Talking with Charlie about that turn of events, he admits “I’d do anything to help my boys.” The sons claim Dad’s a rock and roller at heart, and he’s excited at the challenge of learning new material. Says Charlie: “The guys are writing some great songs and their playing is outstanding. As Dad it used to be that I would have to show them everything... now it's all I can do just to keep up. I think their arsenal of great original songs is going to take them a long way.” Matt and Cortie realize not only do they get a talented player; they can draw on Charlie’s knowledge of thirty years in the music business.
In their first live gig at Jake’s Place in West Ashley, the trio was accompanied by Howie Ferguson on drums. The easy transition was apparent as they followed each other effortlessly through an extensive set list of covers and originals. Whether you define your music to a generation or not, listeners will find Overstood brings a hefty serving of fun. From Van Morrison to Dispatch to Phish covers, Overstood drives the beat. Original songs by Matt and Cortie such as “Chief Inspector”, “All Right”, and their personal favorite, “Earthquake in the Sky” are solid hook songs blending Alternative, Classic rock, Blues and Reggae. They return to Jake’s Place in October and will be at Sunfire Grill & Bistro for an acoustic act also.

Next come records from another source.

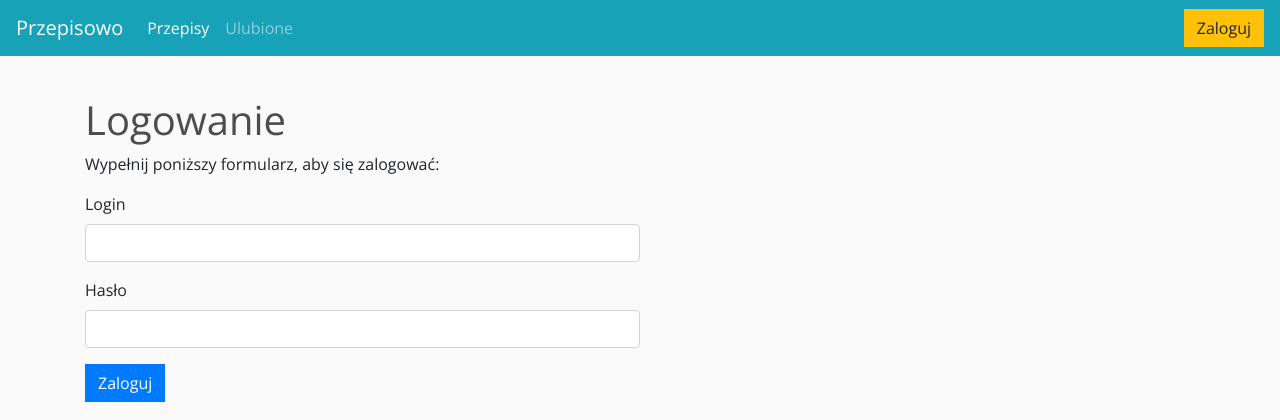
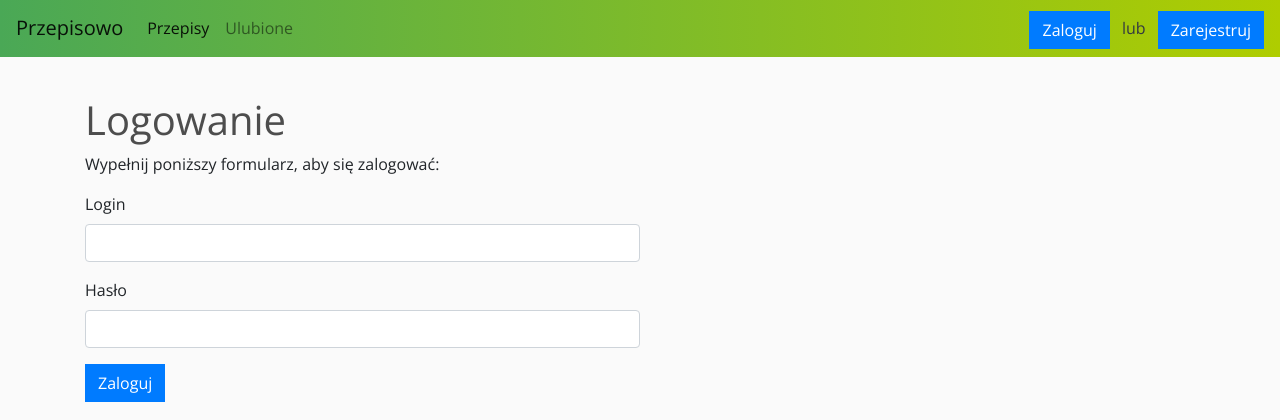
Before and after one commit to Grzegorz-Wit/przepisowo, a Django app: page /account/login/ in a window 1280 px wide. Shown: the top 420 px of the page. Run offline with Django 3.2, Linux system fonts and the light colour scheme; some libraries are stand-ins or nearby versions.

Commit message:
fixed logout feature, some minor frontend changes

```diff
--- a/przepisowo/account/templates/account/login.html
+++ b/przepisowo/account/templates/account/login.html
@@ -2,24 +2,30 @@
 {% load static %}
 
 {% block content %}
-	<main class="py-5 my-5">
+<main class="my-5 py-5 ">
+    <section>
+        <div>
             <h1>Logowanie</h1>
+            {% if form.errors %}
+            <p>Login użytkownika lub hasło są nieprawidłowe. Spróbuj ponownie.</p>
+            {% else %}
             <p>Wypełnij poniższy formularz, aby się zalogować:</p>
-		<form action="." method="post">
+            {% endif %}
+            <form action="{% url 'account:login' %}" method="post">
                 <div class="form-group">
-				{{ form.username.errors }}
-				<label for="{{ form.username.id_for_label }}">Login</label>
+                    <label>Login</label>
                     {{ form.username }}
                 </div>
                 <div class="form-group">
-				{{ form.password.errors }}
-				<label for="{{ form.password.id_for_label }}">Hasło</label>
+                    <label>Hasło</label>
                     {{ form.password }}
                 </div>
 
                 {% csrf_token %}
-			<input type="hidden" name="next" value="{{ next }}" />
+                <input type="hidden" name="next" value="{{ next }}"/>
                 <p><input type="submit" class="btn btn-primary mb-2" value="Zaloguj"></p>
             </form>
+        </div>
+    </section>
 </main>
 {% endblock content %}
--- a/przepisowo/account/templates/registration/logout.html
+++ /dev/null
@@ -1 +0,0 @@
-<p>hello</p>
--- a/przepisowo/account/urls.py
+++ b/przepisowo/account/urls.py
@@ -1,12 +1,10 @@
 from django.urls import path
-from django.contrib.auth import views as auth_views
 from . import views
 
 app_name = 'account'
 
 urlpatterns = [
     path('login/', views.user_login, name='login'),
-    path('logout/', auth_views.LogoutView.as_view(), name='logout'),
-
+    path('logout/', views.user_logout, name='logout'),
 
 ]
--- a/przepisowo/account/views.py
+++ b/przepisowo/account/views.py
@@ -1,6 +1,6 @@
-from django.shortcuts import render
+from django.shortcuts import render, redirect
 from django.http import HttpResponse
-from django.contrib.auth import authenticate, login
+from django.contrib.auth import authenticate, login, logout
 from .forms import LoginForm
 
 
@@ -14,7 +14,7 @@ def user_login(request):
             if user is not None:
                 if user.is_active:
                     login(request, user)
-                    return HttpResponse("Uwierzytelnienie zakończyło się sukcesem")
+                    return redirect('przepisowo_site:recipes-list')
                 else:
                     return HttpResponse("Konto jest zablokowane")
             else:
@@ -22,3 +22,8 @@ def user_login(request):
     else:
         form = LoginForm()
     return render(request, 'account/login.html', {'form': form})
+
+
+def user_logout(request):
+    logout(request)
+    return redirect('przepisowo_site:recipes-list')
--- a/przepisowo/przepisowo_site/templates/base.html
+++ b/przepisowo/przepisowo_site/templates/base.html
@@ -3,42 +3,53 @@
 <html lang="en">
 <head>
     <title>Przepisowo</title>
-	<link href="https://fonts.googleapis.com/css2?family=Open+Sans:ital,wght@0,300;0,400;0,600;1,400&display=swap" rel="stylesheet">
-	<link rel="stylesheet" href="https://stackpath.bootstrapcdn.com/bootstrap/4.5.0/css/bootstrap.min.css" integrity="sha384-9aIt2nRpC12Uk9gS9baDl411NQApFmC26EwAOH8WgZl5MYYxFfc+NcPb1dKGj7Sk" crossorigin="anonymous">
+    <link href="https://fonts.googleapis.com/css2?family=Open+Sans:ital,wght@0,300;0,400;0,600;1,400&display=swap"
+          rel="stylesheet">
+    <link rel="stylesheet" href="https://stackpath.bootstrapcdn.com/bootstrap/4.5.0/css/bootstrap.min.css"
+          integrity="sha384-9aIt2nRpC12Uk9gS9baDl411NQApFmC26EwAOH8WgZl5MYYxFfc+NcPb1dKGj7Sk" crossorigin="anonymous">
 
     <link rel="stylesheet" type="text/css" href="{% static 'css/main.css' %}">
 
     <meta charset="UTF-8">
-	<meta name="viewport" content="width=device-width, initial-scale=1, maximum-scale=1, minimum-scale=1" />
+    <meta name="viewport" content="width=device-width, initial-scale=1, maximum-scale=1, minimum-scale=1"/>
 
 
 </head>
 <body>
 
-	<nav class="navbar fixed-top navbar-expand-lg navbar-dark  bg-info">
+<nav class="navbar fixed-top navbar-expand-lg navbar-light bg-navbar-custom">
     <a class="navbar-brand" href="{% url 'przepisowo_site:recipes-list' %}">Przepisowo</a>
-	  <button class="navbar-toggler" type="button" data-toggle="collapse" data-target="#navbarSupportedContent" aria-controls="navbarSupportedContent" aria-expanded="false" aria-label="Toggle navigation">
+    <button class="navbar-toggler" type="button" data-toggle="collapse" data-target="#navbarSupportedContent"
+            aria-controls="navbarSupportedContent" aria-expanded="false" aria-label="Toggle navigation">
         <span class="navbar-toggler-icon"></span>
     </button>
 
     <div class="collapse navbar-collapse" id="navbarSupportedContent">
         <ul class="navbar-nav mr-auto">
             <li class="nav-item active">
-	        <a class="nav-link" href="{% url 'przepisowo_site:recipes-list' %}">Przepisy<span class="sr-only"></span></a>
+                <a class="nav-link" href="{% url 'przepisowo_site:recipes-list' %}">Przepisy<span
+                        class="sr-only"></span></a>
             </li>
             <li class="nav-item">
                 <a class="nav-link" href="#">Ulubione</a>
             </li>
+        </ul>
 
+        <div class="form-inline my-2 my-lg-0">
+            <ul class="navbar-nav">
+                {% if not user.is_authenticated%}
+                <li>
+
+                    <a href="{% url 'account:login' %}" class="btn btn-primary">Zaloguj</a>
+                    <span class="navbar-text mx-2 text-dark">lub</span>
+                    <a href="{% url 'account:login' %}" class="btn btn-primary">Zarejestruj</a></li>
+                {% else %}
+                <li class="nav-item"><a class="nav-link text-dark " href="#">Cześć, {{user.username}}</a></li>
+                <li><a href="{% url 'account:logout' %}" class="btn btn-secondary">Wyloguj</a></li>
+                {% endif %}
             </ul>
-	    <div class="form-inline my-2 my-lg-0">
+        </div>
 
-				{% if not user.is_authenticated%}
-					<a href="{% url 'account:login' %}" class="btn btn-warning">Zaloguj</a>
-				{% else %}
-					<a href="{% url 'account:logout' %}" class="btn btn-secondary">Wyloguj</a>
-				{% endif %}
-	    </div>
     </div>
 </nav>
 
@@ -49,11 +60,14 @@
 </div>
 
 
-
-
-
-	<script src="https://stackpath.bootstrapcdn.com/bootstrap/4.5.0/js/bootstrap.min.js" integrity="sha384-OgVRvuATP1z7JjHLkuOU7Xw704+h835Lr+6QL9UvYjZE3Ipu6Tp75j7Bh/kR0JKI" crossorigin="anonymous"></script>
-	<script src="https://code.jquery.com/jquery-3.5.1.slim.min.js" integrity="sha384-DfXdz2htPH0lsSSs5nCTpuj/zy4C+OGpamoFVy38MVBnE+IbbVYUew+OrCXaRkfj" crossorigin="anonymous"></script>
-	<script src="https://cdn.jsdelivr.net/npm/popper.js@1.16.0/dist/umd/popper.min.js" integrity="sha384-Q6E9RHvbIyZFJoft+2mJbHaEWldlvI9IOYy5n3zV9zzTtmI3UksdQRVvoxMfooAo" crossorigin="anonymous"></script>
+<script src="https://stackpath.bootstrapcdn.com/bootstrap/4.5.0/js/bootstrap.min.js"
+        integrity="sha384-OgVRvuATP1z7JjHLkuOU7Xw704+h835Lr+6QL9UvYjZE3Ipu6Tp75j7Bh/kR0JKI"
+        crossorigin="anonymous"></script>
+<script src="https://code.jquery.com/jquery-3.5.1.slim.min.js"
+        integrity="sha384-DfXdz2htPH0lsSSs5nCTpuj/zy4C+OGpamoFVy38MVBnE+IbbVYUew+OrCXaRkfj"
+        crossorigin="anonymous"></script>
+<script src="https://cdn.jsdelivr.net/npm/popper.js@1.16.0/dist/umd/popper.min.js"
+        integrity="sha384-Q6E9RHvbIyZFJoft+2mJbHaEWldlvI9IOYy5n3zV9zzTtmI3UksdQRVvoxMfooAo"
+        crossorigin="anonymous"></script>
 </body>
 </html>
--- a/przepisowo/przepisowo_site/templates/recipes_list.html
+++ b/przepisowo/przepisowo_site/templates/recipes_list.html
@@ -25,7 +25,7 @@
 					">
                     <div class="box-element product">
 
-						<h6 class="recipe-title"><strong>{{recipe.title}}</strong></h6 class="recipe-title">
+                        <h6 class="recipe-title"><strong>{{recipe.title}}</strong></h6>
 
                     </div>
                 </a>
--- a/przepisowo/static/css/main.css
+++ b/przepisowo/static/css/main.css
@@ -78,6 +78,10 @@ a:hover {
 	padding: 5px;
 }
 
+.bg-navbar-custom{
+    background: linear-gradient(90deg, rgba(2,0,36,1) 0%, rgba(74,168,86,1) 0%, rgba(175,205,0,1) 100%);
+
+}
 
 
 .hidden{
```
Also changed, not shown: przepisowo/account/templates/registration/login.html (deleted, +0 -25 lines), przepisowo/przepisowo/settings.py (+3 -5 lines), przepisowo/db.sqlite3. Lines whose indentation alone changed are shown as unchanged.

The brothers’ goal is to open up next year for a regional act in a large venue like the Music Farm. It’s not going to take a year before Overstood finds a following. They are Surfers, Ski Bums, Lifeguards, Rock & Rollers and fine looking to boot… Overstood will quickly be a presence on the Lowcountry music scene and will be bridging the gap throughout the Southeast.

NOTE: Charlie Thompson is responsible for the bringing the show “Live from TJ and Tommy's” to the air. It is a 1 hour show featuring local musicians that airs @ 10pm Thurs, Fri, Sat & Sun. on Comcast Channel 2.

Skye Suarez is a booking agent and free-lance writer.